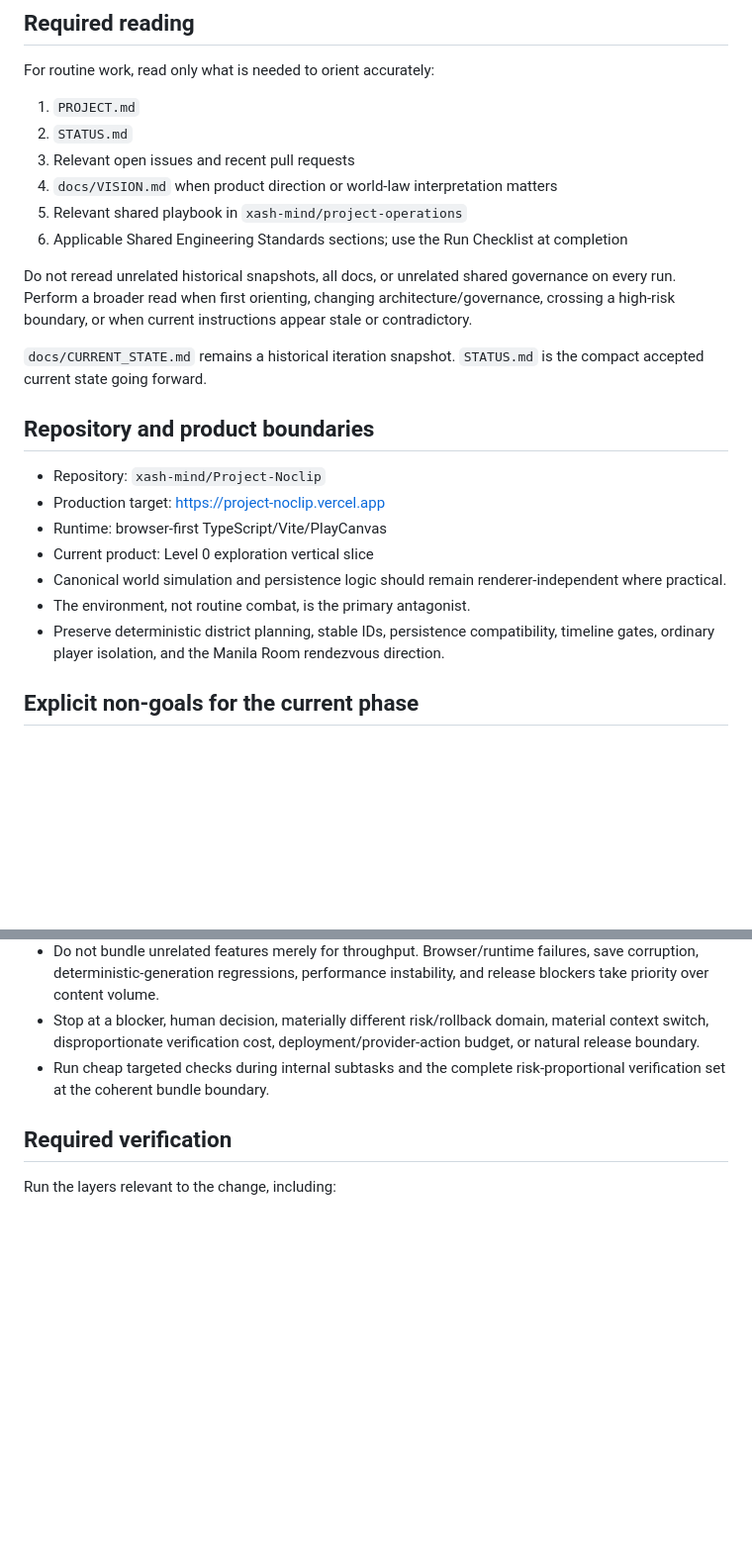
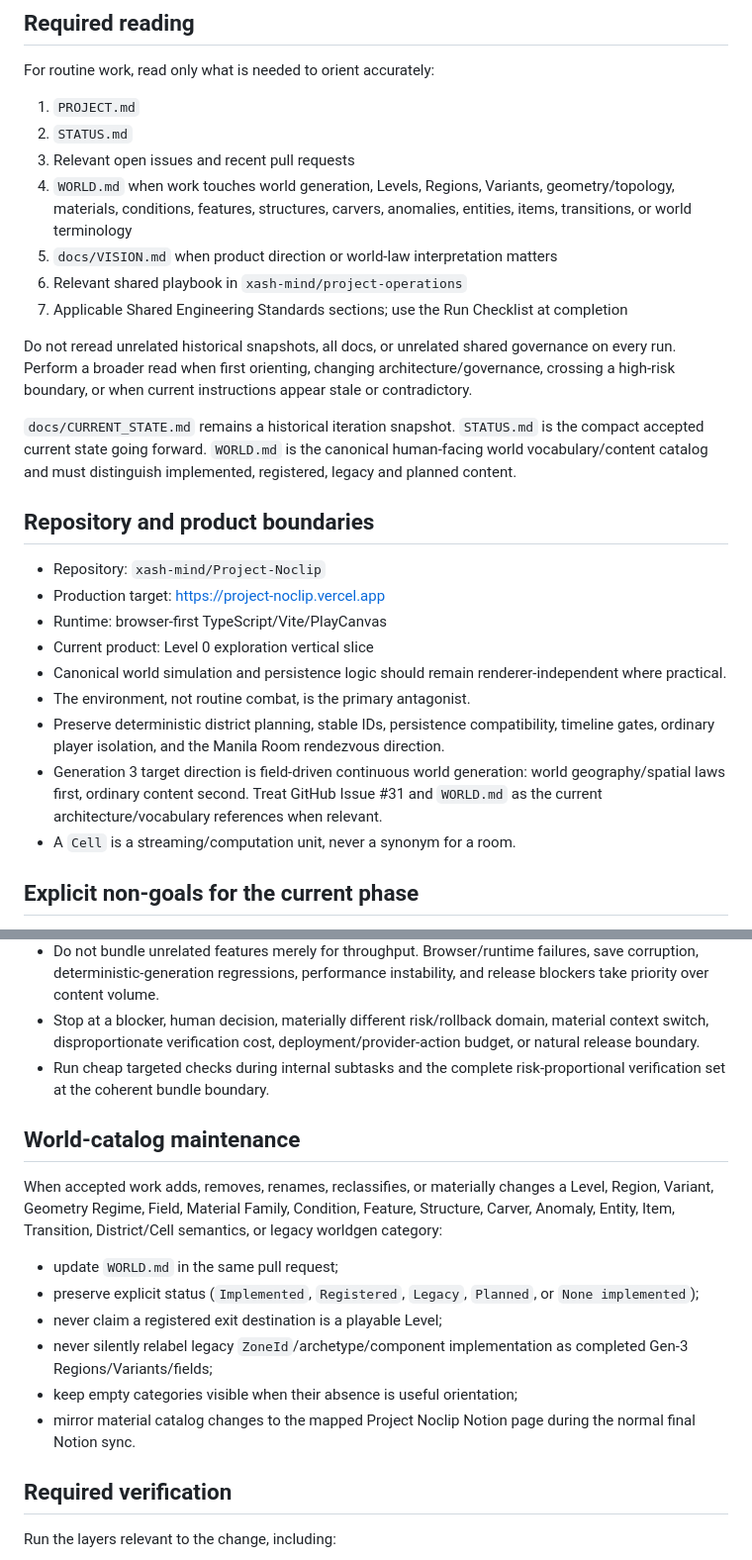
Before and after one commit to xash-mind/Project-Noclip, a Markdown page: AGENTS.md, 2 parts joined by grey strips. Shown at 99% size. Rendered like a GitHub page; blank space fills up the shorter version.

Commit message:
docs: require world bible for worldgen changes

```diff
--- a/AGENTS.md
+++ b/AGENTS.md
@@ -7,13 +7,14 @@ For routine work, read only what is needed to orient accurately:
 1. `PROJECT.md`
 2. `STATUS.md`
 3. Relevant open issues and recent pull requests
-4. `docs/VISION.md` when product direction or world-law interpretation matters
-5. Relevant shared playbook in `xash-mind/project-operations`
-6. Applicable Shared Engineering Standards sections; use the Run Checklist at completion
+4. `WORLD.md` when work touches world generation, Levels, Regions, Variants, geometry/topology, materials, conditions, features, structures, carvers, anomalies, entities, items, transitions, or world terminology
+5. `docs/VISION.md` when product direction or world-law interpretation matters
+6. Relevant shared playbook in `xash-mind/project-operations`
+7. Applicable Shared Engineering Standards sections; use the Run Checklist at completion
 
 Do not reread unrelated historical snapshots, all docs, or unrelated shared governance on every run. Perform a broader read when first orienting, changing architecture/governance, crossing a high-risk boundary, or when current instructions appear stale or contradictory.
 
-`docs/CURRENT_STATE.md` remains a historical iteration snapshot. `STATUS.md` is the compact accepted current state going forward.
+`docs/CURRENT_STATE.md` remains a historical iteration snapshot. `STATUS.md` is the compact accepted current state going forward. `WORLD.md` is the canonical human-facing world vocabulary/content catalog and must distinguish implemented, registered, legacy and planned content.
 
 ## Repository and product boundaries
 
@@ -24,6 +25,8 @@ Do not reread unrelated historical snapshots, all docs, or unrelated shared gove
 - Canonical world simulation and persistence logic should remain renderer-independent where practical.
 - The environment, not routine combat, is the primary antagonist.
 - Preserve deterministic district planning, stable IDs, persistence compatibility, timeline gates, ordinary player isolation, and the Manila Room rendezvous direction.
+- Generation 3 target direction is field-driven continuous world generation: world geography/spatial laws first, ordinary content second. Treat GitHub Issue #31 and `WORLD.md` as the current architecture/vocabulary references when relevant.
+- A `Cell` is a streaming/computation unit, never a synonym for a room.
 
 ## Explicit non-goals for the current phase
 
@@ -60,6 +63,17 @@ Node.js `>=22.12.0` is required.
 - Stop at a blocker, human decision, materially different risk/rollback domain, material context switch, disproportionate verification cost, deployment/provider-action budget, or natural release boundary.
 - Run cheap targeted checks during internal subtasks and the complete risk-proportional verification set at the coherent bundle boundary.
 
+## World-catalog maintenance
+
+When accepted work adds, removes, renames, reclassifies, or materially changes a Level, Region, Variant, Geometry Regime, Field, Material Family, Condition, Feature, Structure, Carver, Anomaly, Entity, Item, Transition, District/Cell semantics, or legacy worldgen category:
+
+- update `WORLD.md` in the same pull request;
+- preserve explicit status (`Implemented`, `Registered`, `Legacy`, `Planned`, or `None implemented`);
+- never claim a registered exit destination is a playable Level;
+- never silently relabel legacy `ZoneId`/archetype/component implementation as completed Gen-3 Regions/Variants/fields;
+- keep empty categories visible when their absence is useful orientation;
+- mirror material catalog changes to the mapped Project Noclip Notion page during the normal final Notion sync.
+
 ## Required verification
 
 Run the layers relevant to the change, including:
```
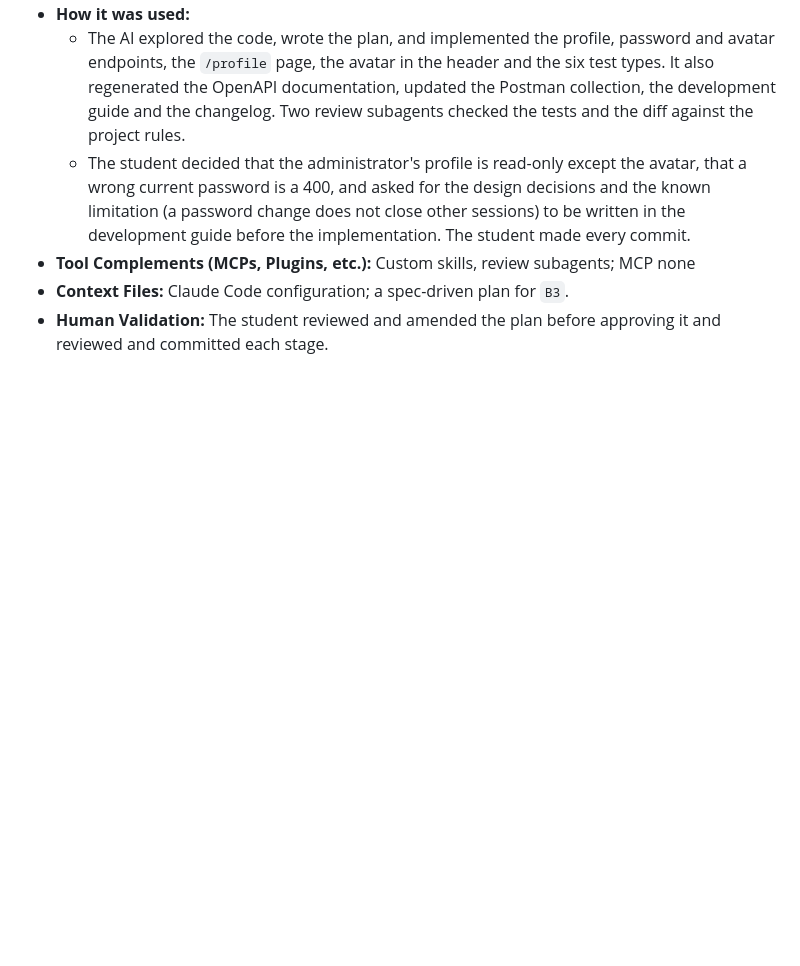
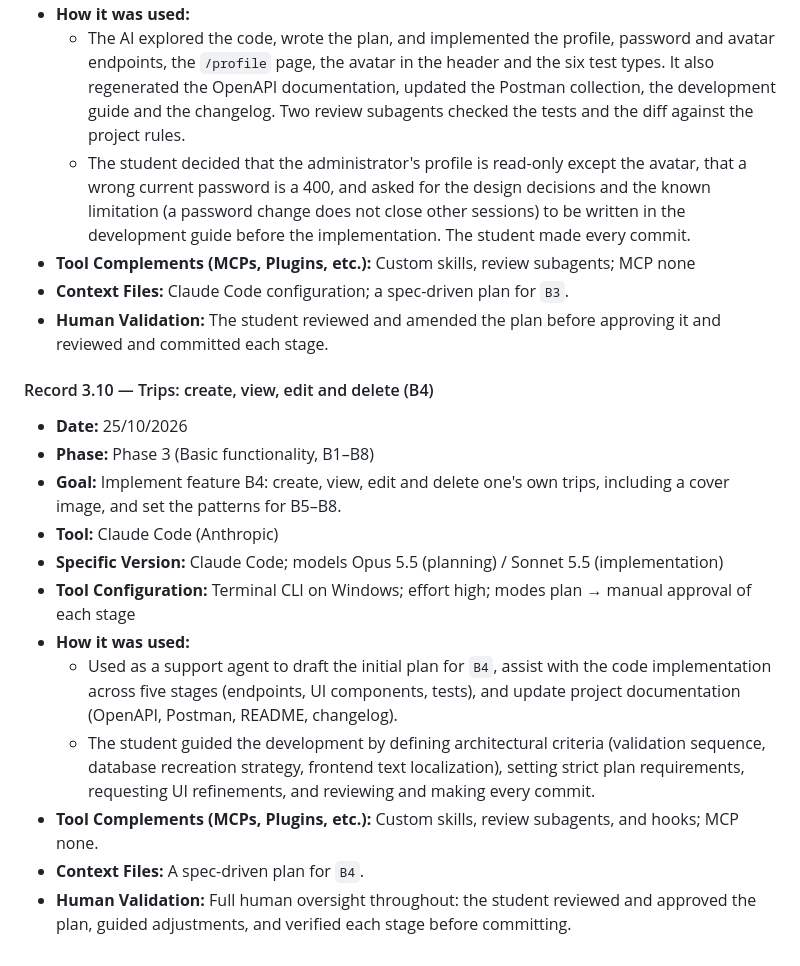
Before and after one commit to codeurjc-students/2026-ViajesRuben, a Markdown page: docs/AI_USAGE.md, the part around the change. GitHub-like rendering; blank space fills up the shorter version.

Commit message:
Add AI_USAGE

```diff
--- a/docs/AI_USAGE.md
+++ b/docs/AI_USAGE.md
@@ -252,3 +252,18 @@ is fully responsible for the delivered work.
 - **Tool Complements (MCPs, Plugins, etc.):** Custom skills, review subagents; MCP none
 - **Context Files:** Claude Code configuration; a spec-driven plan for `B3`.
 - **Human Validation:** The student reviewed and amended the plan before approving it and reviewed and committed each stage.
+
+#### Record 3.10 — Trips: create, view, edit and delete (B4)
+
+- **Date:** 25/10/2026
+- **Phase:** Phase 3 (Basic functionality, B1–B8)
+- **Goal:** Implement feature B4: create, view, edit and delete one's own trips, including a cover image, and set the patterns for B5–B8.
+- **Tool:** Claude Code (Anthropic)
+- **Specific Version:** Claude Code; models Opus 5.5 (planning) / Sonnet 5.5 (implementation)
+- **Tool Configuration:** Terminal CLI on Windows; effort high; modes plan → manual approval of each stage
+- **How it was used:**
+  - Used as a support agent to draft the initial plan for `B4`, assist with the code implementation across five stages (endpoints, UI components, tests), and update project documentation (OpenAPI, Postman, README, changelog).
+  - The student guided the development by defining architectural criteria (validation sequence, database recreation strategy, frontend text localization), setting strict plan requirements, requesting UI refinements, and reviewing and making every commit.
+- **Tool Complements (MCPs, Plugins, etc.):** Custom skills, review subagents, and hooks; MCP none.
+- **Context Files:** A spec-driven plan for `B4`.
+- **Human Validation:** Full human oversight throughout: the student reviewed and approved the plan, guided adjustments, and verified each stage before committing.
```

============================================================

▸ **Problem to solve**
Where the string "product" appears in a line of the entries, count that line, and state the total alone.

▸ **Result of this exercise**
3